EXERCISE REQUIREMENTS ::
From the first line of the data below through the line holding "Co-Authored-By: Claude Opus", output each line exactly and leave the pictures out.

Content revision data ::

· · ·

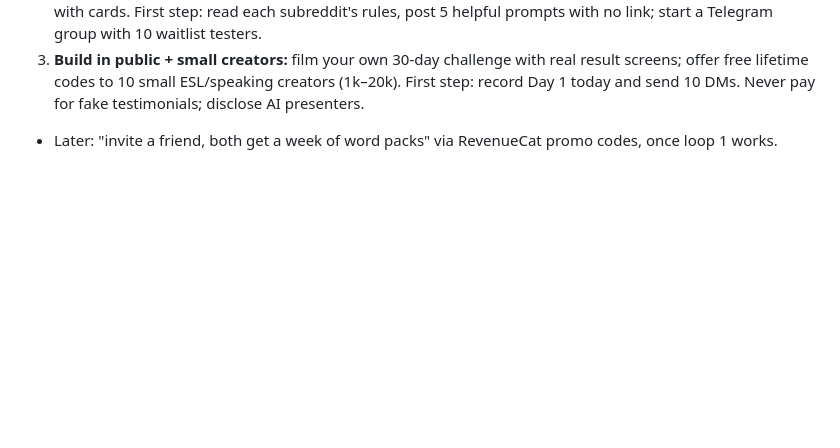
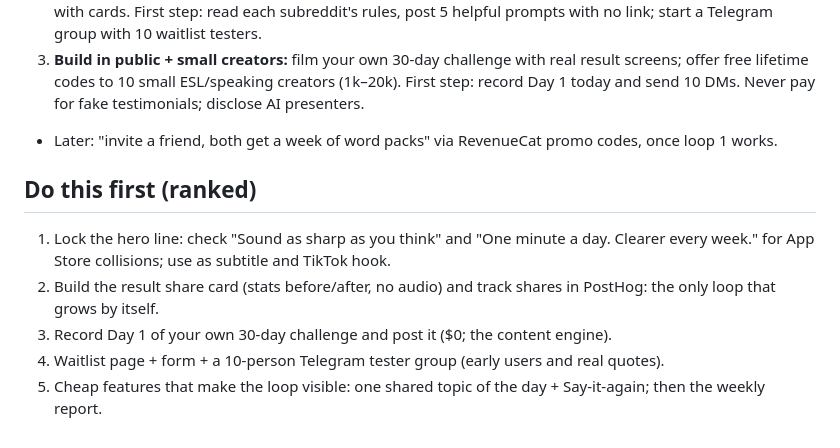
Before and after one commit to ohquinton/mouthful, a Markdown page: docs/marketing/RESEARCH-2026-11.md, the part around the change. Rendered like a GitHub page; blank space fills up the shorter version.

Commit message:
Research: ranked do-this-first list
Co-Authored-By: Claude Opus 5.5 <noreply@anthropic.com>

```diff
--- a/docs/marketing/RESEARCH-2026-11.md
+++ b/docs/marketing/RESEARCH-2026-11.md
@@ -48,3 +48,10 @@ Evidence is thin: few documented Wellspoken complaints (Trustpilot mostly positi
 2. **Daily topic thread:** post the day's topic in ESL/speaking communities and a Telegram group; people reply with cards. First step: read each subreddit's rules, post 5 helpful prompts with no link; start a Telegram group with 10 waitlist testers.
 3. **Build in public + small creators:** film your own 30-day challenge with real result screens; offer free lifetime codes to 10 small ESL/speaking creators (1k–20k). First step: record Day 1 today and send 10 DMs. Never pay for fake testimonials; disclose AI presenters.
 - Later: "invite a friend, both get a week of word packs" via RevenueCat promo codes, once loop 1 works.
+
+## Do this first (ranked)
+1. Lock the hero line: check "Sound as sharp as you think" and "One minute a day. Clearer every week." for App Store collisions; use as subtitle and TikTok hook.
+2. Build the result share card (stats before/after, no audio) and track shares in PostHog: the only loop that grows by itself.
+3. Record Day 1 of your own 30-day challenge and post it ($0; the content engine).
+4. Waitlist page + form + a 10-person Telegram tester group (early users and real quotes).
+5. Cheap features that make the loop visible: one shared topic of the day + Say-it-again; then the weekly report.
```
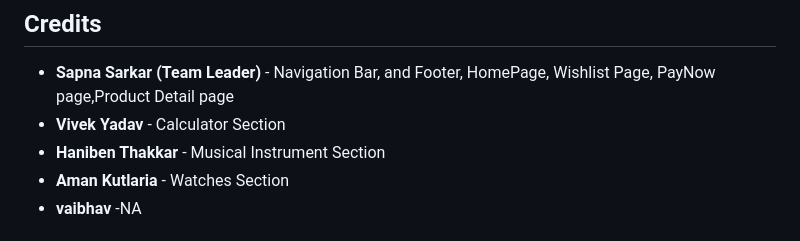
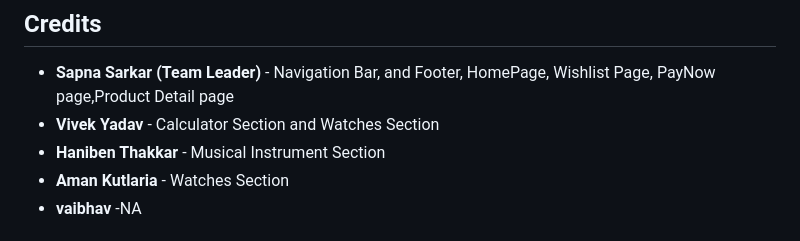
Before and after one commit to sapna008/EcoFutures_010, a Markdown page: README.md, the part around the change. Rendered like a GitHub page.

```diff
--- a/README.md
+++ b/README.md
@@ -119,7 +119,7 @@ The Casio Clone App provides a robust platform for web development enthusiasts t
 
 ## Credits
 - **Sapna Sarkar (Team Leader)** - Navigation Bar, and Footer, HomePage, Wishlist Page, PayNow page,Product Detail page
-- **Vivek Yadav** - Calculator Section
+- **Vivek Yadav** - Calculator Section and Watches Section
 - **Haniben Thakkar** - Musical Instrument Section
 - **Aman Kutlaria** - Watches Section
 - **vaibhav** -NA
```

· · ·

SOLUTION ::
Before and after one commit to ohquinton/mouthful, a Markdown page: docs/marketing/RESEARCH-2026-11.md, the part around the change. Rendered like a GitHub page; blank space fills up the shorter version.

Commit message:
Research: ranked do-this-first list
Co-Authored-By: Claude Opus 5.5 <noreply@anthropic.com>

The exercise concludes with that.